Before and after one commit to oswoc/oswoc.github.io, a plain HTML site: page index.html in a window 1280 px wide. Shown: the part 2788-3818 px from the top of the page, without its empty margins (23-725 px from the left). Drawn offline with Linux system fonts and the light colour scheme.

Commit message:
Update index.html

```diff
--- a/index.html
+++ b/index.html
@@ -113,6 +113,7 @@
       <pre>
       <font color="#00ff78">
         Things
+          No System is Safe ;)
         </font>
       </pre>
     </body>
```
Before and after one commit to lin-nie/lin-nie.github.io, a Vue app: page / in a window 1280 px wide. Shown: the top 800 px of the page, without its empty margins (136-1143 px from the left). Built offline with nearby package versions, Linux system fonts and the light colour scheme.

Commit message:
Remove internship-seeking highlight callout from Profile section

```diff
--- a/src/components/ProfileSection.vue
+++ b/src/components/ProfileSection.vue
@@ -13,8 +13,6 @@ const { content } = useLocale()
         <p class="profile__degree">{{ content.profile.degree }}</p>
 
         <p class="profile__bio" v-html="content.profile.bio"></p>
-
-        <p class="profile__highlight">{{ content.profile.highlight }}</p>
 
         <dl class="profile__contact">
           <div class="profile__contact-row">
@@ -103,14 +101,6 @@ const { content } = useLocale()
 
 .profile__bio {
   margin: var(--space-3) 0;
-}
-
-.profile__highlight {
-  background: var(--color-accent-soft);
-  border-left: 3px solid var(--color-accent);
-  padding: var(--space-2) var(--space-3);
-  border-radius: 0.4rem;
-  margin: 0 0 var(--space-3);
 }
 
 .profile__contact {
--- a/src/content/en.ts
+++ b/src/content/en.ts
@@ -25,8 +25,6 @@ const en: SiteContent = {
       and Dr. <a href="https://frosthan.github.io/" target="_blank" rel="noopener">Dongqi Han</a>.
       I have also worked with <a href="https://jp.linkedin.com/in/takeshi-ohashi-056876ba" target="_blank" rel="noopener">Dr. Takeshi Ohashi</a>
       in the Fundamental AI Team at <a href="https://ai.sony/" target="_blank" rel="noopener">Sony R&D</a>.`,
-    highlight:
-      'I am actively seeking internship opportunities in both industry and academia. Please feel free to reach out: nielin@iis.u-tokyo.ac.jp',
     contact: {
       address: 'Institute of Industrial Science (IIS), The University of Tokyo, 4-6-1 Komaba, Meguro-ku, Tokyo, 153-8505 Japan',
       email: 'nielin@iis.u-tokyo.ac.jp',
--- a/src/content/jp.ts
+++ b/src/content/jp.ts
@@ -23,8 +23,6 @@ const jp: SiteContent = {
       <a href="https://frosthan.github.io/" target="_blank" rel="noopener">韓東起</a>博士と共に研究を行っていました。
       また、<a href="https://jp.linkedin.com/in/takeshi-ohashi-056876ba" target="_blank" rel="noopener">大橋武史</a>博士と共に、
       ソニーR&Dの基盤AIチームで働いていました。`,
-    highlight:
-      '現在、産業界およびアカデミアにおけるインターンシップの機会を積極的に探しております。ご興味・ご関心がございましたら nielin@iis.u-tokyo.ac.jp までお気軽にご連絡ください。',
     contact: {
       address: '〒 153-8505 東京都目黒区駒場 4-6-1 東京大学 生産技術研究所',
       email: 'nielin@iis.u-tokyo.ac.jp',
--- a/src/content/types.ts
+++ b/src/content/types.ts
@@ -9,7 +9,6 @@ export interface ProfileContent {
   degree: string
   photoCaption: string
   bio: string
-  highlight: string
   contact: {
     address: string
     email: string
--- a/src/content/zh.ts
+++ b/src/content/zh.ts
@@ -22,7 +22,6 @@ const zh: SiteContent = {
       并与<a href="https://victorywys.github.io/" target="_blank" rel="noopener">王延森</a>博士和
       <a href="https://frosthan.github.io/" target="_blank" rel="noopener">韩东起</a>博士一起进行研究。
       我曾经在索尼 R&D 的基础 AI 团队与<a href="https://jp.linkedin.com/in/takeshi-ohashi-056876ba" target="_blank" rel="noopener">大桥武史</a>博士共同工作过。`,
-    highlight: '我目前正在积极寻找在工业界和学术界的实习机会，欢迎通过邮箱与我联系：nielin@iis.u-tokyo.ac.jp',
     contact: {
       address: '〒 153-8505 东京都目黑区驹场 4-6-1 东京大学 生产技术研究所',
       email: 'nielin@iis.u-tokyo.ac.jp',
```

• • • •

■ Requirement
Check each line of the data for the string "linkedin" and state how many lines contain it, without any other output.

■ Solution
3